You have been paying for the Services agreement to Infrastructure, and as long as you continue to paid, under the accepted condition Huawei, Ericsson and Nokia will continue the hardware and software investment as well as Network tuning.
So if you are paying $100 per month, and $30 had been going to Nokia / Huawei / Ericsson, as long as you paid the same, there will be money for future upgrade.
And one of the reason why you see many countries has Carriers consolidated to three, becasue the nature of carriers business requires certain minimum amount of revenue to be sustainable.
Note: Of coz this is an over simplified description. But it basically shows you don't need to paid a lot more to get 5G.
Why do you need a specific killer use case for more bandwidth and lower latency? That helps almost all applications.
(Yes, and presumably they'll increase the cap, but even a 100x increase would give you 1 full day of usage per month.)
'LTE generation 4.3' just doesn't have the same ring to it.
But that's where the economics get fuzzy too.
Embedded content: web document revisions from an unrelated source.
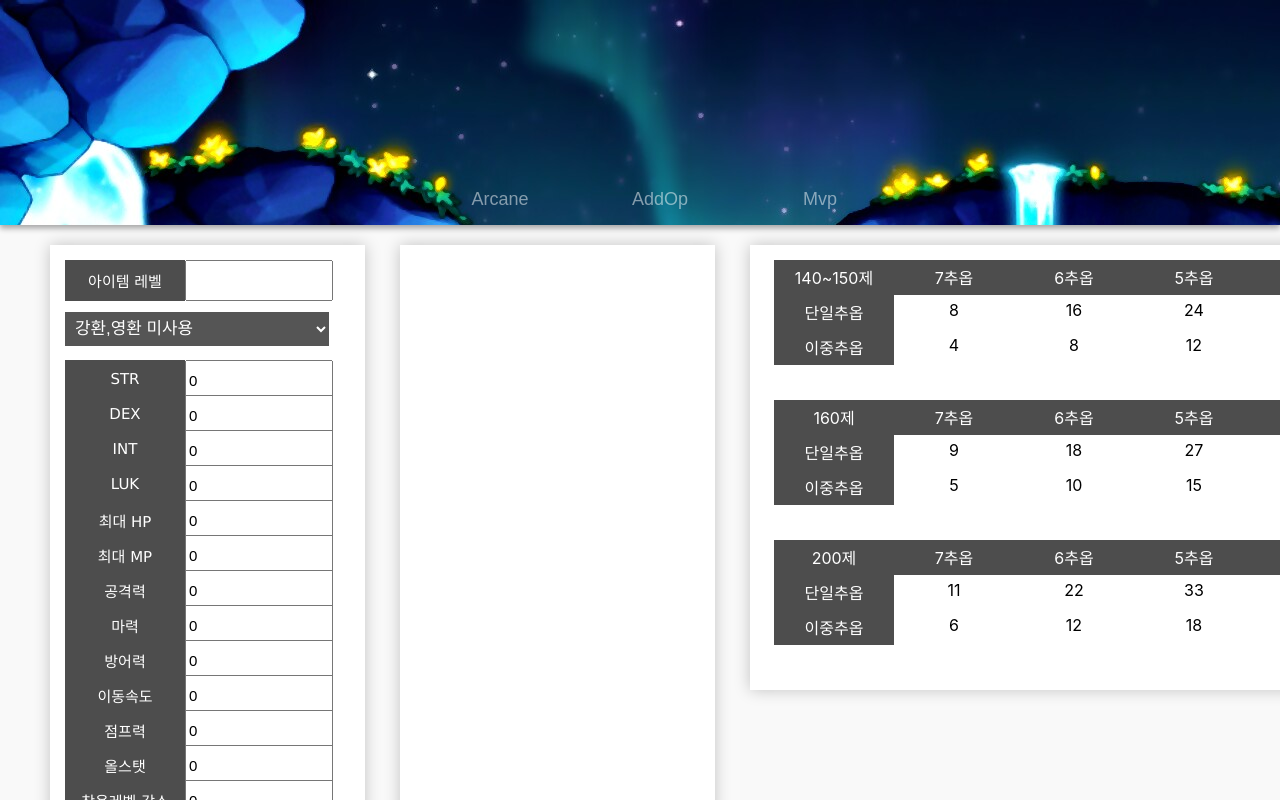
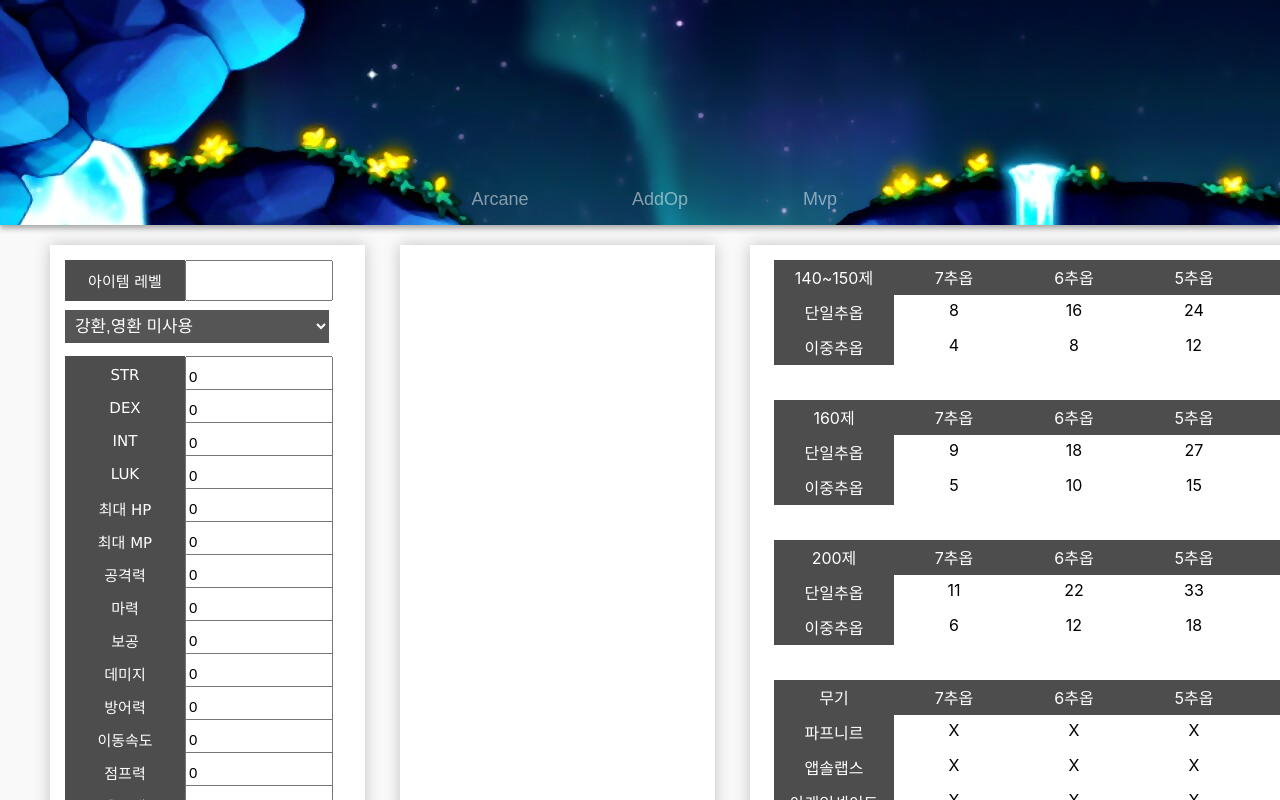
Before and after one commit to ltnscp9028/maple-helper, a React (Create React App) app: page /maple-helper/AddOp in a window 1280 px wide. Shown: the top 800 px of the page. Built offline with nearby package versions, Linux system fonts and the light colour scheme.

Commit message:
Components divide & add weapon

```diff
--- /dev/null
+++ b/src/components/addop/CalcGongmaAddOp.js
@@ -0,0 +1,19 @@
+import React from 'react';
+import CreateDiv from './CreateDiv';
+import CalStaticAddOp from './CalcStaticAddOp';
+const CalcGongmaAddOp = ({ lv }) => {
+    return (
+        <div className="const_op_form">
+            <div className="const_op">{lv}</div>
+            <CreateDiv />
+            <div className="const_op">파프니르</div>
+            <CalStaticAddOp lv={150} check={2} />
+            <div className="const_op">앱솔랩스</div>
+            <CalStaticAddOp lv={160} check={2} />
+            <div className="const_op">아케인셰이드</div>
+            <CalStaticAddOp lv={200} check={2} />
+        </div>
+    )
+}
+
+export default CalcGongmaAddOp;
--- a/src/components/addop/CalcStaticAddOp.js
+++ b/src/components/addop/CalcStaticAddOp.js
@@ -1,11 +1,22 @@
 import React from 'react';
 class CalStaticAddOp extends React.Component {
     render() {
-        let { lv, sorm } = this.props;
+        const fafnir = [12, 18, 24, 32, 41];
+        const absol = [15, 22, 30, 40, 51];
+        const arcanesh = [18, 26, 36, 48, 62];
+        let { lv, sorm, check } = this.props;
         let tmp_arr = [];
         // console.log(props.lv,props.sorm);
-        for (let i = 1; i < 8; i++) {
-            tmp_arr.push(<div className="const_op_stat">{parseInt(lv / sorm + 1) * i}</div>)
+        if (check === 1) {
+            for (let i = 1; i < 8; i++) {
+                tmp_arr.push(<div className="const_op_stat">{parseInt(lv / sorm + 1) * i}</div>)
+            }
+        }
+        if (check === 2) {
+            for (let i = 1; i < 8; i++) {
+                if (i < 4) tmp_arr.push(<div className="const_op_stat">X</div>)
+                else tmp_arr.push(<div className="const_op_stat">{lv === 150 ? fafnir[i - 3] : lv === 160 ? absol[i - 3] : arcanesh[i - 3]}%</div>)
+            }
         }
         return (
             <>
--- a/src/components/addop/CreateConstOpForm.js
+++ b/src/components/addop/CreateConstOpForm.js
@@ -7,9 +7,10 @@ const CreateConstOpForm = ({ lv, llv }) => {
             <div className="const_op">{lv}</div>
             <CreateDiv />
             <div className="const_op">단일추옵</div>
-            <CalStaticAddOp lv={llv} sorm={20} />
+            <CalStaticAddOp lv={llv} sorm={20} check={1} />
             <div className="const_op">이중추옵</div>
-            <CalStaticAddOp lv={llv} sorm={40} />
+            <CalStaticAddOp lv={llv} sorm={40} check={1} />
+            {/* <div className="const_op">공,마력</div> */}
         </div>
     )
 }
--- a/src/containers/AddOp.css
+++ b/src/containers/AddOp.css
@@ -5,7 +5,7 @@
 	background: #ffffff;
 	margin-left:50px;
 	margin-top: 20px;
-	margin-bottom: 40px;
+	/* margin-bottom: 40px; */
 	padding: 5px 0px 10px 15px;
 	box-shadow: 0px 0px 15px rgba(0, 0, 0, 0.22);
 	-moz-box-shadow: 0px 0px 15px rgba(0, 0, 0, 0.22);
@@ -15,17 +15,17 @@
     /* float: left; */
 }
 .div_wrap_def{
-    height: 35px;
+    height: 33px;
     padding-top: 10px;
 }
 .div_test_op{
     padding-top: 20px;
-    max-height: 580px;
+    max-height: 700px;
 }
 
 .div_wrap{
     width: 100px;
-    height: 35px;
+    height: 33px;
 }
 
 .div_form_op input{
@@ -96,7 +96,8 @@
   }
 
   .def_set_op{
-    margin-top: 7px;
+	margin-top: 7px;
+	height: 33px;
 	transition: all 0.30s ease-in-out;
 	outline: none;
 	box-sizing: border-box;
@@ -128,7 +129,7 @@
 	left:750px;
 	top:245px;
 	width:1000px;
-	height: auto;
+	height: 600px;
 	padding: 5px 0px 10px 15px;
 	background-color: #ffffff;
 	box-shadow: 0px 0px 15px rgba(0, 0, 0, 0.22);
--- a/src/containers/AddOp.js
+++ b/src/containers/AddOp.js
@@ -3,6 +3,7 @@ import React from 'react';
 import './AddOp.css';
 import ViewAddOp from '../components/addop/ViewAddOp';
 import CreateConstOpForm from '../components/addop/CreateConstOpForm';
+import CalcGongmaAddOp from '../components/addop/CalcGongmaAddOp';
 const nq = require('combination-js');
 class AddOp extends React.Component {
     arr = Array(10).fill(null).map(() => Array(8));
@@ -15,7 +16,7 @@ class AddOp extends React.Component {
     stat = [
         'STR', 'DEX', 'INT', 'LUK',
         '최대 HP', '최대 MP',
-        '공격력', '마력',
+        '공격력', '마력', '보공', '데미지',
         '방어력', '이동속도', '점프력', '올스탯', '착용레벨 감소',
     ];
     constructor(props) {
@@ -26,7 +27,7 @@ class AddOp extends React.Component {
     }
 
     state = {
-        stat_arr: Array(13).fill(0),
+        stat_arr: Array(15).fill(0),
         lv: '',
         check_fire: '',
         addop_arr: [],
@@ -269,7 +270,7 @@ class AddOp extends React.Component {
         let temp = [];
         let ret = [];
         const stat = this.stat;
-        for (let i = 0; i < 13; i++) {
+        for (let i = 0; i < stat.length; i++) {
             temp.push(
                 <div className="div_wrap">
                     <div className="form_label">{stat[i]}</div>
@@ -277,7 +278,7 @@ class AddOp extends React.Component {
                 </div>
             )
         }
-        for (let i = 0; i < 13; i++)ret.push(temp[i]);
+        for (let i = 0; i < stat.length; i++)ret.push(temp[i]);
         return (
             <>
                 {ret}
@@ -313,6 +314,7 @@ class AddOp extends React.Component {
                 <CreateConstOpForm lv="140~150제" llv="140" />
                 <CreateConstOpForm lv="160제" llv="160" />
                 <CreateConstOpForm lv="200제" llv="200" />
+                <CalcGongmaAddOp lv="무기" />
             </div>
         )
     }
--- a/src/containers/Arcane.js
+++ b/src/containers/Arcane.js
@@ -5,6 +5,8 @@ class Arcane extends React.Component {
         symbol_list: Array(6),
     }
     input_symbol = () => {
+        let i = 0;
+        let arr = [];
 
     }
     render() {
@@ -15,4 +17,4 @@ class Arcane extends React.Component {
         )
     }
 }
-export default () => '아케인포스';
+export default Arcane;
```
Also changed, not shown: src/components/addop/InputAddOp.js (added, +24 -0 lines).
Building out all these base stations will be an enormous cost. Mainstream consumers may tolerate modest price increases for connectivity, but much fewer will bear significantly higher prices, or spring for significantly better plans. Such a market segmentation would also dampen the consumer excitement for use-cases as well.
To get around this, corporations who want to ensure connectivity for their application will push to become MVNOs and offer captive access to the corresponding product, so that the end-user doesn't have to pay the cost directly. This works best when they control the hardware too. Vertical ecosystems will proliferate, where the experience can only be consumed using the corresponding hardware.
It's not hard to imagine the likes -- and competitors -- of an always-connected successor to the Nintendo Switch, streaming games from a nearby server farm using a captive MVNO, or one of the many Amazon or Google's decidedly non-gaming, 'smart hub' devices that ensure their own connectivity without the need to put them on your Wifi. This has serious implications for privacy and business models too: it will be commonplace for devices to be connected to the home base by default in a way that's difficult to thwart, but correspondingly license and authorization servers will always be reachable, so DRM-enforced subscription business models can continue to thrive.
But the issue is, you can already do the entire latter part -- the always-connected home hub, or the always-on DRM captive media player with LTE or lower, but it's not yet done. Why? Because people willingly join them to their Wifi for free. 5G will have to fit into the holes left by existing alternatives, and do it at a price point or cost structure that makes sense.
I expressed my view before  that most of the hype surrounding 5G is the industry's own buzz -- likely to get investors excited -- and then amplified by tech journalism, whether intentionally or unwittingly. It greatly remains to be seen how much its deployment lives up to its big expectations.